Sanitary Pads / Sanitary Napkins – A silent health threat
Did you know that most sanitary pads (and tampons) are made or bleached with chlorine compounds that contain traces of the organochlorine – dioxin?
The US Environmental Protection Agency (EPA) has named dioxin the most potent carcinogen known to science.
A 1996 EPA study linked dioxin exposure with increased risks for endometriosis (an infection of the uterine lining).
The EPA has also concluded that people with high exposure to dioxins may be risk for other effects that could suppress the immune system, increase the risk of pelvic inflammatory disease, reduce fertility, and possibly interfere with normal fetal and childhood development.
In overseas test, sanitary pads have been found to contain 400 parts per trillion (ppt) dioxin.
Although the paper industry has maintained that such levels are too low to cause any health problems, studies have shown that dioxin appears to migrate easily out of paper products.
Fish and other wildlife have died after exposure to the incredibly small dose of 38 parts per quadrillion dioxin.
The average women use approximately 15,000 pads over the course of her lifetime. The effect of continual exposure to dioxin, which is forever stored in fat cells, may become cumulative and deadly.
Manufactured with Lots of Chemicals
To make a sanitary pad, wood pulp fibers are first dispersed in water in large tub. Most of the chemical s and dyes required are added at this stage (The pulp is then scraped and brushed and inserted with air to make fleecy.

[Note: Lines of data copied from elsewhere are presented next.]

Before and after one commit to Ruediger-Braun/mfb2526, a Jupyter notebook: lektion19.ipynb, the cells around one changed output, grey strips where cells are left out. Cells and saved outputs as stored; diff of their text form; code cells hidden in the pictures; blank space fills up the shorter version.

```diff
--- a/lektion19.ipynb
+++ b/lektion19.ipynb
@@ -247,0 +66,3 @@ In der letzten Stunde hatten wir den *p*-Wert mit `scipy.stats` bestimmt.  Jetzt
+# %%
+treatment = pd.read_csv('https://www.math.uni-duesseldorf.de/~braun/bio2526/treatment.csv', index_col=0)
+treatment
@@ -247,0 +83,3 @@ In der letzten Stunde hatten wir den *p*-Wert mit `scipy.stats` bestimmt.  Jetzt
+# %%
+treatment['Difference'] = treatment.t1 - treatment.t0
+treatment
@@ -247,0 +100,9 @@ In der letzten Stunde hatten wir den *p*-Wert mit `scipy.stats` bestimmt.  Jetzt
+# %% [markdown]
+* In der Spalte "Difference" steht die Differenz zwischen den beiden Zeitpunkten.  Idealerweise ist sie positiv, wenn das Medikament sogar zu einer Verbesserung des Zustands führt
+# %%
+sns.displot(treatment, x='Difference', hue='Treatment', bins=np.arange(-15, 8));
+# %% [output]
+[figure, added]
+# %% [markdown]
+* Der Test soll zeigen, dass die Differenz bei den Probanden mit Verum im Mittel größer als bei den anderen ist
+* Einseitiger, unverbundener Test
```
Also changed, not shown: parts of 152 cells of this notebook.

Some pads contain added rayon, which also originates from wood, for extra absorbency. The cellulose in the wood is dissolved in a caustic solution, and squirted into fine jets in an acid bath (The mixture then solidifies and dries into longer fibers).

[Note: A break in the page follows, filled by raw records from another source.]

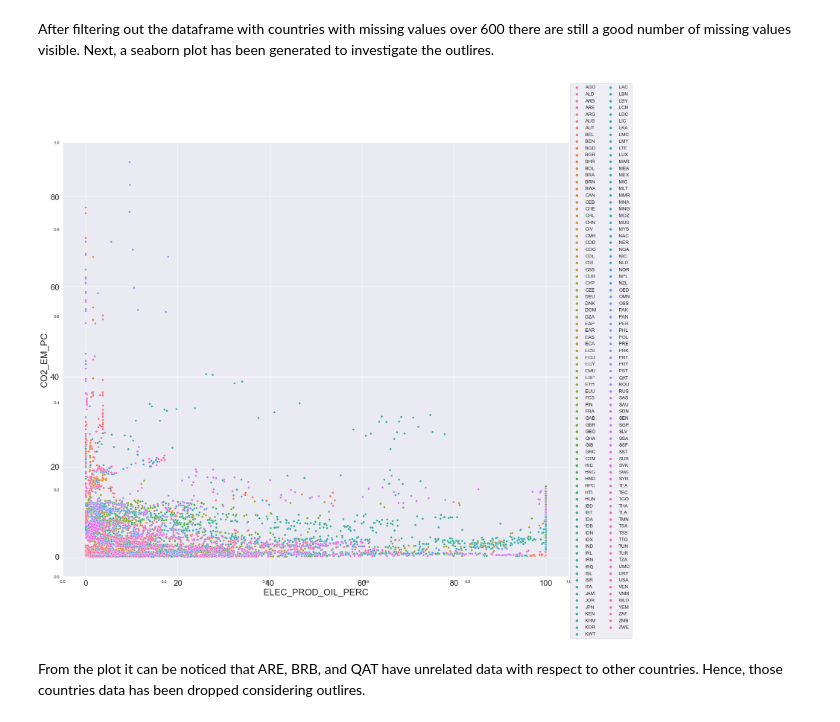
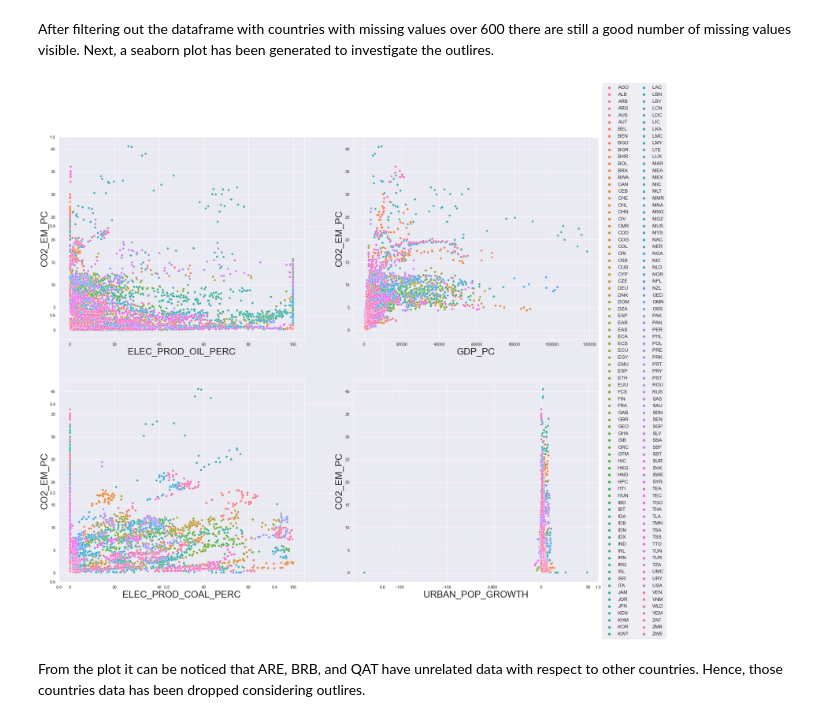
Before and after one commit to iTorongo/CS4020-ML-CO2-Emission-Prediction, a Jupyter notebook: notebook/1-data-preprocess-visualization.ipynb, the cells around one changed output. Cells and saved outputs as stored; diff of their text form; code cells hidden in the pictures.

```diff
--- a/notebook/1-data-preprocess-visualization.ipynb
+++ b/notebook/1-data-preprocess-visualization.ipynb
@@ -389,30 +389,30 @@ After filtering out the dataframe with countries with missing values over 600 th
 # %%
 sns.set()
 
-fig,ax=plt.subplots(figsize=(25,22))
+fig,ax=plt.subplots(figsize=(26,22))
 #fig.subplots_adjust(hspace=0.1, wspace=0.1)
 ind=1
 
 
 # set color theme
 sns.set_context("paper")
-sns.set(color_codes=True, font_scale=2)
+sns.set(color_codes=True, font_scale=1)
 
-for [col, label] in  [['ELEC_PROD_OIL_PERC', 'ELEC_PROD_OIL_PERC']]:
+for [col, label] in  [['ELEC_PROD_OIL_PERC', 'ELEC_PROD_OIL_PERC'], ['GDP_PC', 'GDP_PC'], ['ELEC_PROD_COAL_PERC','ELEC_PROD_COAL_PERC'], ['URBAN_POP_GROWTH', 'URBAN_POP_GROWTH']]:
 
-    ax = fig.add_subplot(1,1,ind)
+    ax = fig.add_subplot(2,2,ind)
     sns.scatterplot(ax=ax, x=col, y="CO2_EM_PC", data=data_filtered, hue="CountryCode", legend='full')
     ax.legend_.remove()
     ax.set_xlabel(label, fontsize=25)
     ax.set_ylabel('CO2_EM_PC', fontsize=25)
     ind+=1
 
 # create common legend
 handles, labels = ax.get_legend_handles_labels()
 fig.legend(handles, labels, ncol=2, loc='center right', fontsize=13)
 plt.show()
 # %% [output]
-[figure, old version]
+[figure, new version]
 # %% [markdown]
 From the plot it can be noticed that ARE, BRB, and QAT have unrelated data with respect to other countries. Hence, those countries data has been dropped considering outlires.
 # %%
```
Also changed, not shown: parts of 8 cells of this notebook, 2 other files.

Chemical processes included de-linking recycled material, washing with detergents and bleaching. (As a result, some traces of chemical used remain in the pad).
Additives are also used to enhance the properties of the pad. These include absorbency agents and wet-strength agent – often, polysorbate and area formaldehyde.

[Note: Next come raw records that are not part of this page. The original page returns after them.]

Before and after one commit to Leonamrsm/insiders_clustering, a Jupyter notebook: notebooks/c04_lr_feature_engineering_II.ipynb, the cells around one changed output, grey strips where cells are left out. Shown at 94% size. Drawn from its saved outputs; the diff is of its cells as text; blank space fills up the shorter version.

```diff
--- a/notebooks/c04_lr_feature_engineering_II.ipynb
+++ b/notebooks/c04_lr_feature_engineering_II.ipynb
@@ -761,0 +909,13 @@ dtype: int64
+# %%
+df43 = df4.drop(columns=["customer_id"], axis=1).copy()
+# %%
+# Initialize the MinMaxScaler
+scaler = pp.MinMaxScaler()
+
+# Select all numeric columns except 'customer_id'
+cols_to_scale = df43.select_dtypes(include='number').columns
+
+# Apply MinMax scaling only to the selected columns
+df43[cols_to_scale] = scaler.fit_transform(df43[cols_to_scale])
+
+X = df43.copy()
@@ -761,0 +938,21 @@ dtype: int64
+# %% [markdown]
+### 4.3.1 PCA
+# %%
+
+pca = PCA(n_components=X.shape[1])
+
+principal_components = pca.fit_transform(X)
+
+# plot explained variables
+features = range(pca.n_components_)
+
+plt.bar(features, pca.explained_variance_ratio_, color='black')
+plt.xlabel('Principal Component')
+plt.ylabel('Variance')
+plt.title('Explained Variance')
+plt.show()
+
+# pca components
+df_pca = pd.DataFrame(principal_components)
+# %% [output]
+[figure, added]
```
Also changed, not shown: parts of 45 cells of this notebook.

Further bleching, involving chorine, may take place to achieve that growing white look.
What You Can See
That’s the part you can’t see. But even the external parts on a sanitary pad that you can see are all not natural.
The plastic bottom – to prevent leakage – will usually be made of polypropylene or rayon.
The non-woven fabric covering on the pad is a lightweight material which is often polypropylene or rayon.
The back has 1 or 2 strips of pressure-sensitive adhesive covered with a strip of siliconised compound paper. (The pads are then packaged in plastic bags or shrinkwrapped. And the packet itself may be printed with patterns – again, a chemical process.)
Full of Bacteria
Sanitary pass can also harbor bacterial as they are not sterilized products. In 1987, CAP’s test of some popular brands sold here (Penang, Malaysia) found unacceptably high bacterial counts of up to 11,000 (over 10 times the international safety standard). This could lead to vaginal infection in women using the pads.
Sanitary products, like pads, can also be placed on the market without prior evidence of safety or efficacy, even in developed countries.
In Canada for example, tongue depressors, bandages and dental floss are all considered medical devices, but not women menstrual pads! Women are an all too easy target because they are bound by biology to menstruate for at least 35 years. Women are thus a captive market – and potentially easy victims of numerous types of sanitary pad (and tampon) trauma.
It is thus important that women know the facts so that they can seek safer alternatives – liking using cloth, which is not only safer, but can also be reused many times. (in fact, women have safely relied on home-made menstrual products, using any available absorbent material, for most of history.)